Planned Parenthood sued, arguing the telemedicine ban created an unnecessary burden that was rooted in politics, not science. A court in January signed off on a legal settlement, which required the state legislature to repeal the telemedicine ban in 2017, as Rewire reported.
“Women in Idaho deserve the right to have access to the safest, highest quality health care—these misguided laws do just the opposite by creating unnecessary hurdles to safe and legal abortion,” Mistie Tolman, Idaho legislative director and public affairs manager with Planned Parenthood Votes Northwest and Hawaii, said in a statement.
Although Tolman welcomed the repeal of the telemedicine ban, she noted the repeal bill includes a host of misinformation about abortion care safety. Such language isn’t uncommon in legislation designed to restrict abortion access.
For example, the Republican repeal bill cites a 2011 report from the Food and Drug Administration of 14 deaths linked to Mifepristone, one of drugs used in medication abortion. The legislation doesn’t mention that the report spans an 11-year period and includes 1.52 million patients, meaning deaths occurred .0009 percent of the time and medication abortion is very safe.
Research confirms that it’s safe for patients to take abortion-inducing pills at home or in a clinic. A study in the journal Obstetrics and Gynecology of 233,805 medication abortions in 2009-2010 found “significant adverse events or outcomes” in 0.65 percent of cases. The most common “outcome” was an ongoing intrauterine pregnancy, which happened in 0.5 percent of cases; “significant adverse events” occurred in 0.16 percent of cases, the study says.
The legislation claims that “chemical abortions performed by remote teleconferencing methods represent substandard medical care.”

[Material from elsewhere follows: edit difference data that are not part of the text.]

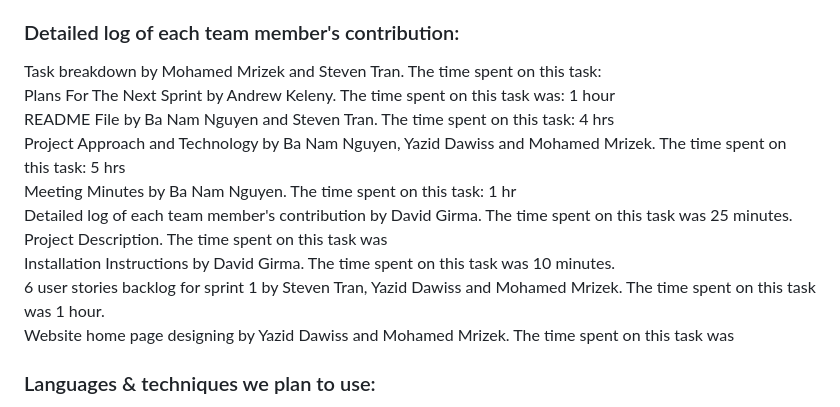
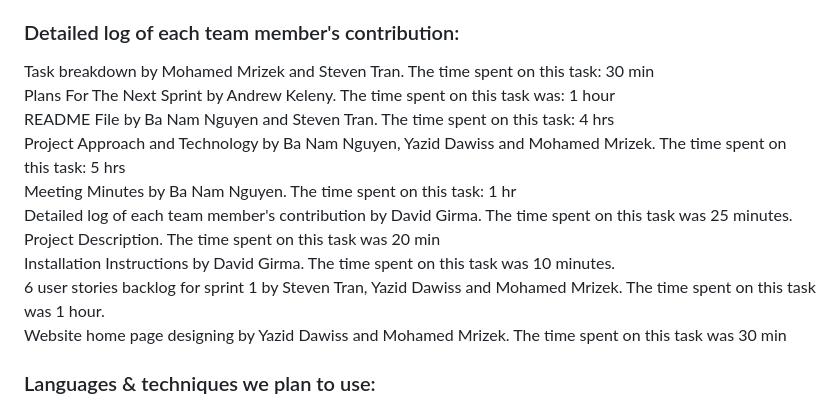
Before and after one commit to CrazyComrades/crazy_comrades-soen341projectW2024, a Markdown page: README.md, the part around the change. Rendered like a GitHub page.

```diff
--- a/README.md
+++ b/README.md
@@ -15,16 +15,16 @@ Back End Engineers: Ba Nam Nguyen, Steven Tran, Andrew Keleny <br>
 Assistant Back End: Yazid Dawiss, Mohamed Mrizek, David Girma <br>
 
 ### Detailed log of each team member's contribution: <br>
-Task breakdown by Mohamed Mrizek and Steven Tran. The time spent on this task: <br>
+Task breakdown by Mohamed Mrizek and Steven Tran. The time spent on this task: 30 min <br>
 Plans For The Next Sprint by Andrew Keleny. The time spent on this task was: 1 hour <br>
 README File by Ba Nam Nguyen and Steven Tran. The time spent on this task: 4 hrs <br>
 Project Approach and Technology by Ba Nam Nguyen, Yazid Dawiss and Mohamed Mrizek. The time spent on this task: 5 hrs <br>
 Meeting Minutes by Ba Nam Nguyen. The time spent on this task: 1 hr <br>
 Detailed log of each team member's contribution by David Girma. The time spent on this task was 25 minutes. <br>
-Project Description. The time spent on this task was <br>
+Project Description. The time spent on this task was 20 min <br>
 Installation Instructions by David Girma. The time spent on this task was 10 minutes. <br>
 6 user stories backlog for sprint 1 by Steven Tran, Yazid Dawiss and Mohamed Mrizek. The time spent on this task was 1 hour. <br>
-Website home page designing by Yazid Dawiss and Mohamed Mrizek. The time spent on this task was <br>
+Website home page designing by Yazid Dawiss and Mohamed Mrizek. The time spent on this task was 30 min <br>
 
 
 ### Languages & techniques we plan to use: <br>
```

The American College of Obstetricians and Gynecologists in a 2014 Practice Bulletin said, “medication abortion can be provided safely and effectively via telemedicine with a high level of patient satisfaction; moreover the model appears to improve access to early abortion in areas that lack a physician health care provider.”